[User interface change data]
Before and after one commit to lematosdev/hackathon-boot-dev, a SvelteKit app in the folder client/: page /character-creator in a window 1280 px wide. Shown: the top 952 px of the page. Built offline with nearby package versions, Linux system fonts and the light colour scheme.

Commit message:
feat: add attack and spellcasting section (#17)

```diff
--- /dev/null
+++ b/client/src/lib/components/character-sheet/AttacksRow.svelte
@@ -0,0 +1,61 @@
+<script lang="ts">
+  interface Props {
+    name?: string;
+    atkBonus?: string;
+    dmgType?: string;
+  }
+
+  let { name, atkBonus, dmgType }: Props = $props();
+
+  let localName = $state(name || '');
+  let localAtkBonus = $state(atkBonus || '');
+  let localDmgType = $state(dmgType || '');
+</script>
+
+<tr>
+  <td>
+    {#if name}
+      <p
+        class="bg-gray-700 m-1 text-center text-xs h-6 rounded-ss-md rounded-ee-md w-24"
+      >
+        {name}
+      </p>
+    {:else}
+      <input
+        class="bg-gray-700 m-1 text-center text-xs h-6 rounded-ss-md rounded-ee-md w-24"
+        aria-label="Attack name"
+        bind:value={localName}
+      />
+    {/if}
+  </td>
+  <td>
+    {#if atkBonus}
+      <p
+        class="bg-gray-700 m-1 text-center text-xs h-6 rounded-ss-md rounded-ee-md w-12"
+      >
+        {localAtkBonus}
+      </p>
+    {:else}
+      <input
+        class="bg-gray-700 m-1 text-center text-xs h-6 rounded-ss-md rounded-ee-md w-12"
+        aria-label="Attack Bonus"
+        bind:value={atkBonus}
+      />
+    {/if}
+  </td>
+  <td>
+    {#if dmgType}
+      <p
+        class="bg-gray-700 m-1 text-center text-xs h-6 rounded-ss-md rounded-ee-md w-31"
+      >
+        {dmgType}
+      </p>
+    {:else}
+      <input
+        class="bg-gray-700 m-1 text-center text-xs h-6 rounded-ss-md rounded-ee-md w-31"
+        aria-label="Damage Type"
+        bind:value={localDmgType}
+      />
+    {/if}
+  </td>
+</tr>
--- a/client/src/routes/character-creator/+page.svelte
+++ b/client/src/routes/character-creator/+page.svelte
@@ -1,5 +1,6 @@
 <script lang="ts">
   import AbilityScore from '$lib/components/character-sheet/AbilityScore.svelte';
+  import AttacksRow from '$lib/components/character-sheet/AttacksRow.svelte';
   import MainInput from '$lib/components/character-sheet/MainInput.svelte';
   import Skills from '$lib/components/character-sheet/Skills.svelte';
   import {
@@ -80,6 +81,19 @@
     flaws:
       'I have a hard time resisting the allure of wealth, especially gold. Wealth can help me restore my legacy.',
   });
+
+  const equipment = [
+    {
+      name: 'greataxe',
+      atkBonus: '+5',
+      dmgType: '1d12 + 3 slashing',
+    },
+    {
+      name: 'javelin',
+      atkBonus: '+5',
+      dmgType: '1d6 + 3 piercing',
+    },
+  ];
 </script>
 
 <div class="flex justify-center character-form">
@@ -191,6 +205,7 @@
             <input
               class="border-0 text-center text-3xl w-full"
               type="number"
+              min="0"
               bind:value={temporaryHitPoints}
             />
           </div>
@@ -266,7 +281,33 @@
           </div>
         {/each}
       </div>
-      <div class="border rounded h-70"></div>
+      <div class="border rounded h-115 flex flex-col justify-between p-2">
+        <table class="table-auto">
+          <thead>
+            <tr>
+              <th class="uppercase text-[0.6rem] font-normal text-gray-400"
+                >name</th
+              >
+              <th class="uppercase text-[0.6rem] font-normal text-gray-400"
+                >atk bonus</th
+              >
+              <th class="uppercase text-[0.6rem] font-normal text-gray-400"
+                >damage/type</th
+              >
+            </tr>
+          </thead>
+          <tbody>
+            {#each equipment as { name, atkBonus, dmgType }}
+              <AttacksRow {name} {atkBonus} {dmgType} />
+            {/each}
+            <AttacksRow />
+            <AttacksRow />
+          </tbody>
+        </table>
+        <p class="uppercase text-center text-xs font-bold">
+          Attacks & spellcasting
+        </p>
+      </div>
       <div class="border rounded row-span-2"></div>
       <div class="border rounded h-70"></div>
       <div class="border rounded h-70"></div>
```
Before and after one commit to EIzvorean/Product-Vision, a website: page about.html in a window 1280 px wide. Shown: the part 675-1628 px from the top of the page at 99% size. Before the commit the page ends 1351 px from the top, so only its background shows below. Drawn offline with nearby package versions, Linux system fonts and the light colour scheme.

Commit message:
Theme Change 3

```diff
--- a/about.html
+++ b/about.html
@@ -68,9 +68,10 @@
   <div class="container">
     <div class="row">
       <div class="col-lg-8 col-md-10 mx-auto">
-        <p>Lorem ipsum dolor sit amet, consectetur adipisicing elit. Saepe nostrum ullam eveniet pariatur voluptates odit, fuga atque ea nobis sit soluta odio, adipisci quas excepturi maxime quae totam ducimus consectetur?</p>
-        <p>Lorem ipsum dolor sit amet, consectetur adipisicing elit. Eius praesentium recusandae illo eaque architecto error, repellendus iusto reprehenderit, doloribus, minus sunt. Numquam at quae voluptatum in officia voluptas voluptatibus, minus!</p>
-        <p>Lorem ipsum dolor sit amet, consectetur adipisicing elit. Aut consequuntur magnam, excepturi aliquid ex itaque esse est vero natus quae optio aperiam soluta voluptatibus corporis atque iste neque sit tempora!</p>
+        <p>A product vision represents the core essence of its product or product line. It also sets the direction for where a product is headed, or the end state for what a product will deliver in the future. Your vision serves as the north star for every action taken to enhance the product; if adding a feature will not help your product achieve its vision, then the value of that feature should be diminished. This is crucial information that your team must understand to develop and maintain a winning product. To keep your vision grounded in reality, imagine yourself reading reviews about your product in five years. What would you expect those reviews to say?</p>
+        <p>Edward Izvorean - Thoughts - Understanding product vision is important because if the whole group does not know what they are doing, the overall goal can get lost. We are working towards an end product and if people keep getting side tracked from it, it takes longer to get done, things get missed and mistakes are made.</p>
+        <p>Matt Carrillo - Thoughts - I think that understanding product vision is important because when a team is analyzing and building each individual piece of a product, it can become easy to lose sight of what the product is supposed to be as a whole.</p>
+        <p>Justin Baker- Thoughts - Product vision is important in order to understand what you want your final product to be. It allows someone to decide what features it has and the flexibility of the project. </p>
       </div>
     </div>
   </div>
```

Task >>
Repeat every line of the data, exactly and in full.

Solved problem >>
Before and after one commit to lematosdev/hackathon-boot-dev, a SvelteKit app in the folder client/: page /character-creator in a window 1280 px wide. Shown: the top 952 px of the page. Built offline with nearby package versions, Linux system fonts and the light colour scheme.

Commit message:
feat: add attack and spellcasting section (#17)

```diff
--- /dev/null
+++ b/client/src/lib/components/character-sheet/AttacksRow.svelte
@@ -0,0 +1,61 @@
+<script lang="ts">
+  interface Props {
+    name?: string;
+    atkBonus?: string;
+    dmgType?: string;
+  }
+
+  let { name, atkBonus, dmgType }: Props = $props();
+
+  let localName = $state(name || '');
+  let localAtkBonus = $state(atkBonus || '');
+  let localDmgType = $state(dmgType || '');
+</script>
+
+<tr>
+  <td>
+    {#if name}
+      <p
+        class="bg-gray-700 m-1 text-center text-xs h-6 rounded-ss-md rounded-ee-md w-24"
+      >
+        {name}
+      </p>
+    {:else}
+      <input
+        class="bg-gray-700 m-1 text-center text-xs h-6 rounded-ss-md rounded-ee-md w-24"
+        aria-label="Attack name"
+        bind:value={localName}
+      />
+    {/if}
+  </td>
+  <td>
+    {#if atkBonus}
+      <p
+        class="bg-gray-700 m-1 text-center text-xs h-6 rounded-ss-md rounded-ee-md w-12"
+      >
+        {localAtkBonus}
+      </p>
+    {:else}
+      <input
+        class="bg-gray-700 m-1 text-center text-xs h-6 rounded-ss-md rounded-ee-md w-12"
+        aria-label="Attack Bonus"
+        bind:value={atkBonus}
+      />
+    {/if}
+  </td>
+  <td>
+    {#if dmgType}
+      <p
+        class="bg-gray-700 m-1 text-center text-xs h-6 rounded-ss-md rounded-ee-md w-31"
+      >
+        {dmgType}
+      </p>
+    {:else}
+      <input
+        class="bg-gray-700 m-1 text-center text-xs h-6 rounded-ss-md rounded-ee-md w-31"
+        aria-label="Damage Type"
+        bind:value={localDmgType}
+      />
+    {/if}
+  </td>
+</tr>
--- a/client/src/routes/character-creator/+page.svelte
+++ b/client/src/routes/character-creator/+page.svelte
@@ -1,5 +1,6 @@
 <script lang="ts">
   import AbilityScore from '$lib/components/character-sheet/AbilityScore.svelte';
+  import AttacksRow from '$lib/components/character-sheet/AttacksRow.svelte';
   import MainInput from '$lib/components/character-sheet/MainInput.svelte';
   import Skills from '$lib/components/character-sheet/Skills.svelte';
   import {
@@ -80,6 +81,19 @@
     flaws:
       'I have a hard time resisting the allure of wealth, especially gold. Wealth can help me restore my legacy.',
   });
+
+  const equipment = [
+    {
+      name: 'greataxe',
+      atkBonus: '+5',
+      dmgType: '1d12 + 3 slashing',
+    },
+    {
+      name: 'javelin',
+      atkBonus: '+5',
+      dmgType: '1d6 + 3 piercing',
+    },
+  ];
 </script>
 
 <div class="flex justify-center character-form">
@@ -191,6 +205,7 @@
             <input
               class="border-0 text-center text-3xl w-full"
               type="number"
+              min="0"
               bind:value={temporaryHitPoints}
             />
           </div>
@@ -266,7 +281,33 @@
           </div>
         {/each}
       </div>
-      <div class="border rounded h-70"></div>
+      <div class="border rounded h-115 flex flex-col justify-between p-2">
+        <table class="table-auto">
+          <thead>
+            <tr>
+              <th class="uppercase text-[0.6rem] font-normal text-gray-400"
+                >name</th
+              >
+              <th class="uppercase text-[0.6rem] font-normal text-gray-400"
+                >atk bonus</th
+              >
+              <th class="uppercase text-[0.6rem] font-normal text-gray-400"
+                >damage/type</th
+              >
+            </tr>
+          </thead>
+          <tbody>
+            {#each equipment as { name, atkBonus, dmgType }}
+              <AttacksRow {name} {atkBonus} {dmgType} />
+            {/each}
+            <AttacksRow />
+            <AttacksRow />
+          </tbody>
+        </table>
+        <p class="uppercase text-center text-xs font-bold">
+          Attacks & spellcasting
+        </p>
+      </div>
       <div class="border rounded row-span-2"></div>
       <div class="border rounded h-70"></div>
       <div class="border rounded h-70"></div>
```
Before and after one commit to EIzvorean/Product-Vision, a website: page about.html in a window 1280 px wide. Shown: the part 675-1628 px from the top of the page at 99% size. Before the commit the page ends 1351 px from the top, so only its background shows below. Drawn offline with nearby package versions, Linux system fonts and the light colour scheme.

Commit message:
Theme Change 3

```diff
--- a/about.html
+++ b/about.html
@@ -68,9 +68,10 @@
   <div class="container">
     <div class="row">
       <div class="col-lg-8 col-md-10 mx-auto">
-        <p>Lorem ipsum dolor sit amet, consectetur adipisicing elit. Saepe nostrum ullam eveniet pariatur voluptates odit, fuga atque ea nobis sit soluta odio, adipisci quas excepturi maxime quae totam ducimus consectetur?</p>
-        <p>Lorem ipsum dolor sit amet, consectetur adipisicing elit. Eius praesentium recusandae illo eaque architecto error, repellendus iusto reprehenderit, doloribus, minus sunt. Numquam at quae voluptatum in officia voluptas voluptatibus, minus!</p>
-        <p>Lorem ipsum dolor sit amet, consectetur adipisicing elit. Aut consequuntur magnam, excepturi aliquid ex itaque esse est vero natus quae optio aperiam soluta voluptatibus corporis atque iste neque sit tempora!</p>
+        <p>A product vision represents the core essence of its product or product line. It also sets the direction for where a product is headed, or the end state for what a product will deliver in the future. Your vision serves as the north star for every action taken to enhance the product; if adding a feature will not help your product achieve its vision, then the value of that feature should be diminished. This is crucial information that your team must understand to develop and maintain a winning product. To keep your vision grounded in reality, imagine yourself reading reviews about your product in five years. What would you expect those reviews to say?</p>
+        <p>Edward Izvorean - Thoughts - Understanding product vision is important because if the whole group does not know what they are doing, the overall goal can get lost. We are working towards an end product and if people keep getting side tracked from it, it takes longer to get done, things get missed and mistakes are made.</p>
+        <p>Matt Carrillo - Thoughts - I think that understanding product vision is important because when a team is analyzing and building each individual piece of a product, it can become easy to lose sight of what the product is supposed to be as a whole.</p>
+        <p>Justin Baker- Thoughts - Product vision is important in order to understand what you want your final product to be. It allows someone to decide what features it has and the flexibility of the project. </p>
       </div>
     </div>
   </div>
```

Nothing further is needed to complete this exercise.